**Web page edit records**

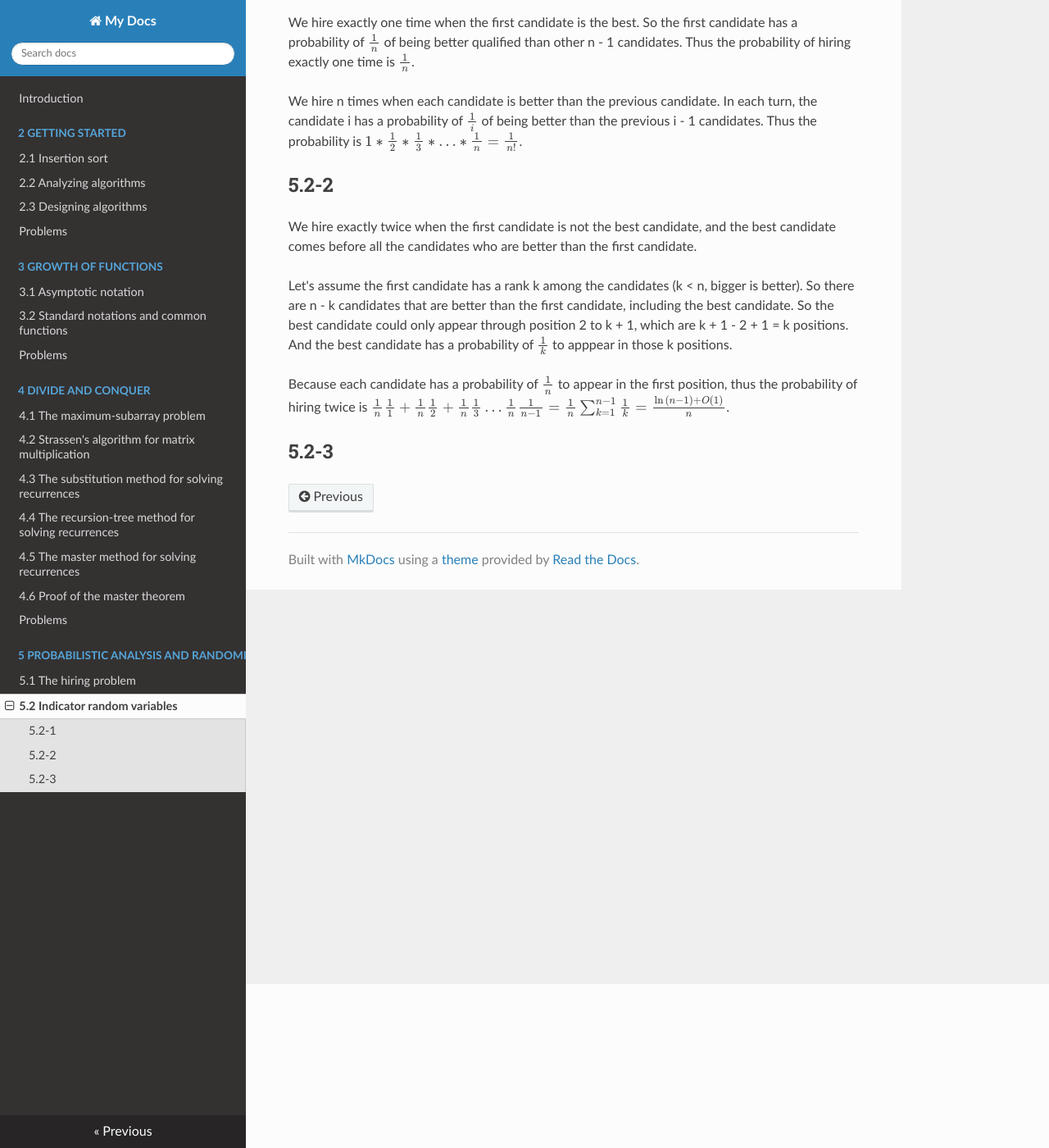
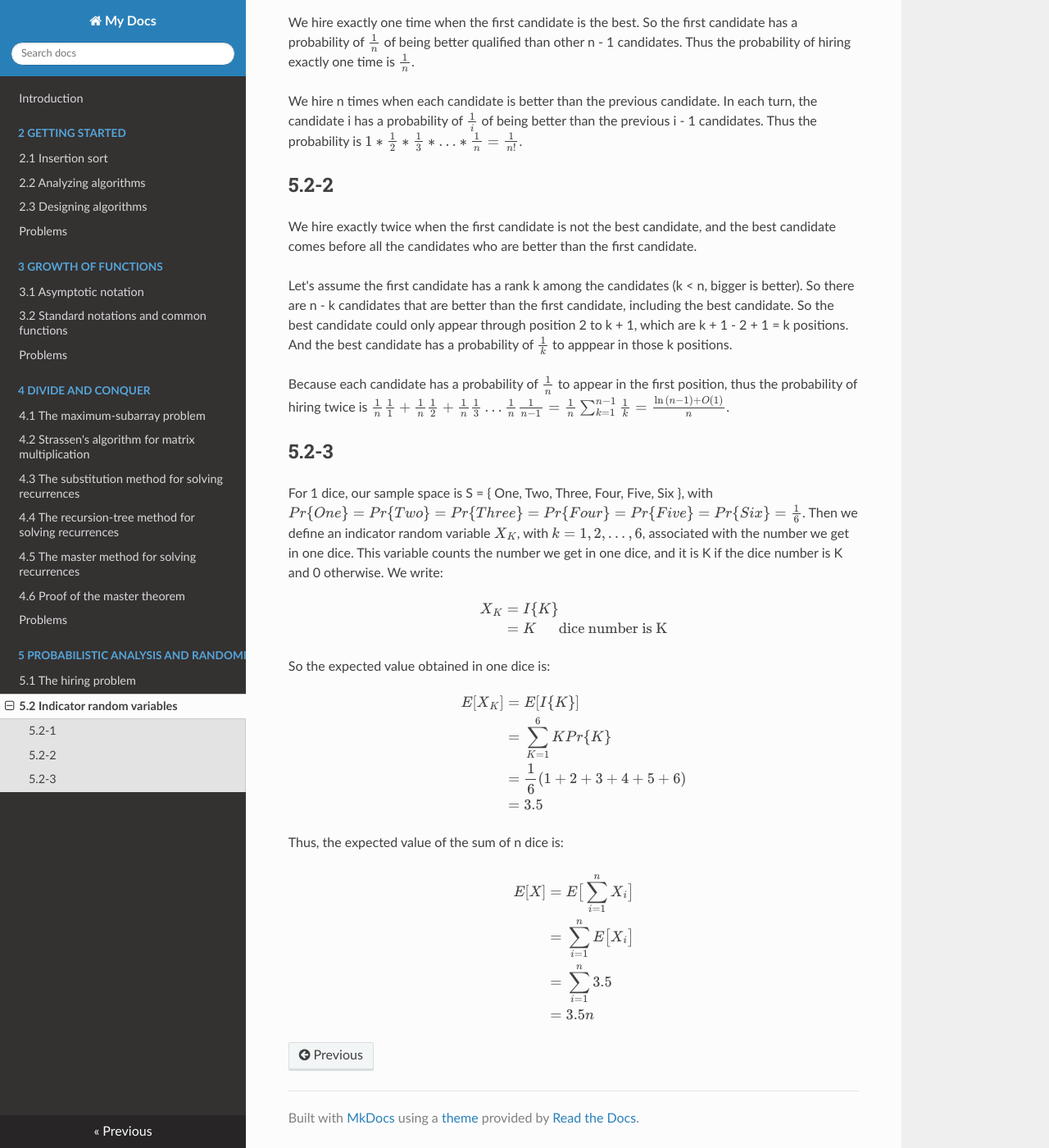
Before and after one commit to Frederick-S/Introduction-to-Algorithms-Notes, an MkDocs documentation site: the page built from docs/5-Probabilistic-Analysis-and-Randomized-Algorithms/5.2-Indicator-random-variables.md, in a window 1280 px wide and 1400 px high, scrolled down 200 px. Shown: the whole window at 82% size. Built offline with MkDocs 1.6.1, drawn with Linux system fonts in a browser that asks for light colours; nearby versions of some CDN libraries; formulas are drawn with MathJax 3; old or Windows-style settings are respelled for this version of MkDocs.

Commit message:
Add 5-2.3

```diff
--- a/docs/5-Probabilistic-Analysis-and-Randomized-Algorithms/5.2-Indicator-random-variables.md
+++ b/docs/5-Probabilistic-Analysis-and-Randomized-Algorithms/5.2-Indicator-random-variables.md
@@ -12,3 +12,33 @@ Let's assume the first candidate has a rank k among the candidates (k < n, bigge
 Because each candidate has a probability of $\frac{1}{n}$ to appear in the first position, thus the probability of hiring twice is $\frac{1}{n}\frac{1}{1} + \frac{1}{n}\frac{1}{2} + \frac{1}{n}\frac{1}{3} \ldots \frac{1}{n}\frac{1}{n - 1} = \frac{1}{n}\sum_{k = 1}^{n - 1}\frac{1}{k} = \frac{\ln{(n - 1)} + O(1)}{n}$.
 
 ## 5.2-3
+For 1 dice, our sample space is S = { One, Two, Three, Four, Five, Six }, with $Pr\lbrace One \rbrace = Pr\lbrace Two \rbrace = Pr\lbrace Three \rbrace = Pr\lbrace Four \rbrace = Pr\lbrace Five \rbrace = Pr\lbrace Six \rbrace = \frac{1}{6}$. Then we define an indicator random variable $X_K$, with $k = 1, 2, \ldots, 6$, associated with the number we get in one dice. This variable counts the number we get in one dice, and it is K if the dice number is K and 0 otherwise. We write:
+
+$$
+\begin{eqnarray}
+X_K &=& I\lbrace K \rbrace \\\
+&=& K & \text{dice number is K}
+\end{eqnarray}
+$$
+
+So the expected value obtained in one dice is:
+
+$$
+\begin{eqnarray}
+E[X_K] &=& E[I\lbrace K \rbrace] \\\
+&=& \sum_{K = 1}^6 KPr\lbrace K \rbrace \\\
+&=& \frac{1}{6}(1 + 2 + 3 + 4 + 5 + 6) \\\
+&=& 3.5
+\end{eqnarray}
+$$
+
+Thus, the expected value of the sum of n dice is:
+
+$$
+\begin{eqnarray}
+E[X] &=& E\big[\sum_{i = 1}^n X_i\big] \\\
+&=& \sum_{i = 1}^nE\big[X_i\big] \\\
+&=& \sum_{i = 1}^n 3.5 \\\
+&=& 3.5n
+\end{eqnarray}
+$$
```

---

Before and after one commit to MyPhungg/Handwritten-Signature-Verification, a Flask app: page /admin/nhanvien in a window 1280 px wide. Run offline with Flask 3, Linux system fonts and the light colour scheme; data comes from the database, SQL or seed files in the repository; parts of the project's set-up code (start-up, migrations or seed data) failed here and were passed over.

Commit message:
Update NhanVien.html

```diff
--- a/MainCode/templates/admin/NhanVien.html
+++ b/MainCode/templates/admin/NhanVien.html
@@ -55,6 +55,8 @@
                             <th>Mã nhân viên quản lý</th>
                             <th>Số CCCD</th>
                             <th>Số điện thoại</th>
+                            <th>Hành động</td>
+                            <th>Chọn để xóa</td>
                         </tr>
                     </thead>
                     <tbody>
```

**WHAT TO PRODUCE**
Scan the entries above and show each line that contains the word "dice".

**ANSWER TO THIS EXERCISE**
+For 1 dice, our sample space is S = { One, Two, Three, Four, Five, Six }, with $Pr\lbrace One \rbrace = Pr\lbrace Two \rbrace = Pr\lbrace Three \rbrace = Pr\lbrace Four \rbrace = Pr\lbrace Five \rbrace = Pr\lbrace Six \rbrace = \frac{1}{6}$. Then we define an indicator random variable $X_K$, with $k = 1, 2, \ldots, 6$, associated with the number we get in one dice. This variable counts the number we get in one dice, and it is K if the dice number is K and 0 otherwise. We write:
+&=& K & \text{dice number is K}
+So the expected value obtained in one dice is:
+Thus, the expected value of the sum of n dice is:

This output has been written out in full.